Working in the Texas soybean fields as a kid
under a blazing and insolent summer sun
that tempted him with mirages of
cool rippling lakes along the horizon,
he dreamed of a future working
in an chilled, air-conditioned office.
He’d sit in a cushioned chair
and wear a dark, clean suit, and a fresh thin tie
instead of muddy, oversized boots
and sweaty bandannas.
He’d have shiny black dress shoes with black laces
and folded white handkerchiefs.
He’d wear a sleek watch and a thin belt
not a thick one showing a man riding a bull on its buckle.
He’d go to lunch whenever he wanted
instead of having to eat when the sun was at its highest
and when they were closest to the car
that had everyone’s lunch
packed into a foam cooler in its trunk.
He’d walk with a purpose
and smile at people.
He’d talk to strangers
and they would welcome it.
He wouldn’t constantly scan the toiling soil
looking for thorned weeds to scissor.
He wouldn’t talk quietly to himself in order to pass the time.
He wouldn’t wonder what everyone else in the world was doing
at that exact moment.
He wouldn’t be ashamed to tell his friends
what he did over the summer
because he’d have gone on vacation
like everyone else

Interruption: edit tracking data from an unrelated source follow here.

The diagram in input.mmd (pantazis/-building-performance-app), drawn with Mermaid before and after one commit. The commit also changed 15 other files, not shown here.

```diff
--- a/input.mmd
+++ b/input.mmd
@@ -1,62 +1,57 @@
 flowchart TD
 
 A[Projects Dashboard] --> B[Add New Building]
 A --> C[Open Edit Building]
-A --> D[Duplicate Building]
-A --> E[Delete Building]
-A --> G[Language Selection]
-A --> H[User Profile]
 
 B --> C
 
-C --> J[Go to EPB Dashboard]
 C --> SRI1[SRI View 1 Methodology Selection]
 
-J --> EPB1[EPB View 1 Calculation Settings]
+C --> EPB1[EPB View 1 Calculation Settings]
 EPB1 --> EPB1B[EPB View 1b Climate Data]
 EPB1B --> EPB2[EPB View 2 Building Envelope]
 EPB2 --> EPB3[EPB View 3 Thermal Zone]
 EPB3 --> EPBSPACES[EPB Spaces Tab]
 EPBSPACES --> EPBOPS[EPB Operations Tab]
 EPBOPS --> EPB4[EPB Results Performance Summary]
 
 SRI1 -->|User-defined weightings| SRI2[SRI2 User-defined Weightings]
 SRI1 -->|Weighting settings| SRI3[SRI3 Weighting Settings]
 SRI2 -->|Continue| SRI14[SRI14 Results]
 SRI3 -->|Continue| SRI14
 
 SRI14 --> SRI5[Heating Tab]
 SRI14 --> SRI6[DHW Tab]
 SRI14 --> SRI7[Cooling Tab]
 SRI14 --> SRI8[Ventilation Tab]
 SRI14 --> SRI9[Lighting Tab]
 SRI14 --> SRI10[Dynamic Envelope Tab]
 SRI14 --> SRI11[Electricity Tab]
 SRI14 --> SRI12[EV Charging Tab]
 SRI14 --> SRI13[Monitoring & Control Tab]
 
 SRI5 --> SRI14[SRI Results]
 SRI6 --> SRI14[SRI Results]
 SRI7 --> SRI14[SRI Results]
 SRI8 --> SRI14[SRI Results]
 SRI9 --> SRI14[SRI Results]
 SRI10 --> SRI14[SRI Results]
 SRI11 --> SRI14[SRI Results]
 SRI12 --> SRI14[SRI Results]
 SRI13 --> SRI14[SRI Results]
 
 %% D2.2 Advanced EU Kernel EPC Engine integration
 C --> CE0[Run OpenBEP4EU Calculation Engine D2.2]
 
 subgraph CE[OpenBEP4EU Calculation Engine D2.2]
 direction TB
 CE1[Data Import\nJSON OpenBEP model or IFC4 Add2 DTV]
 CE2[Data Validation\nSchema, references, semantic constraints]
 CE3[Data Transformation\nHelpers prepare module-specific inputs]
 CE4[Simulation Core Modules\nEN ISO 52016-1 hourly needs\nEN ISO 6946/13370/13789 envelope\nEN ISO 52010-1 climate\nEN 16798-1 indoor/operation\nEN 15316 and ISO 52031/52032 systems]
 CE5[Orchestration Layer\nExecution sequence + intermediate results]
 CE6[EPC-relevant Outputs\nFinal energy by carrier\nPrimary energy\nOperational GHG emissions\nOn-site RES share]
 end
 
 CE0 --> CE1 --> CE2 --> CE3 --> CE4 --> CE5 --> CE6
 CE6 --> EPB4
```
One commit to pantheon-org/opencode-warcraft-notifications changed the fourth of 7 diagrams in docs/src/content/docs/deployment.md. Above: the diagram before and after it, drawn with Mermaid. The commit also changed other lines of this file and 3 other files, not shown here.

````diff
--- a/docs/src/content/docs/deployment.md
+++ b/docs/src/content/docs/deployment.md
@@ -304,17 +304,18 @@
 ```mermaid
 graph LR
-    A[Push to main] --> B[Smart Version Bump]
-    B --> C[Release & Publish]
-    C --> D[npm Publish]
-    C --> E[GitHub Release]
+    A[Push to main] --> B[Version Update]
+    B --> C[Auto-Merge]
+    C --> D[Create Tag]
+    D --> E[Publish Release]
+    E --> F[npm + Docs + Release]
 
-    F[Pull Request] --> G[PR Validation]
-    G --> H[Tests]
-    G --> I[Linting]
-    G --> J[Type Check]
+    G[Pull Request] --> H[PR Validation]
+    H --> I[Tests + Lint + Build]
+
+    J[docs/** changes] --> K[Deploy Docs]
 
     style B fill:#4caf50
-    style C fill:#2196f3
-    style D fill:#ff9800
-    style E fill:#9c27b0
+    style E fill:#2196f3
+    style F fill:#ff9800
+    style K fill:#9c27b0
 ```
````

and not worked the fields
dreaming of a time when
when he would escape
the assiduous sun.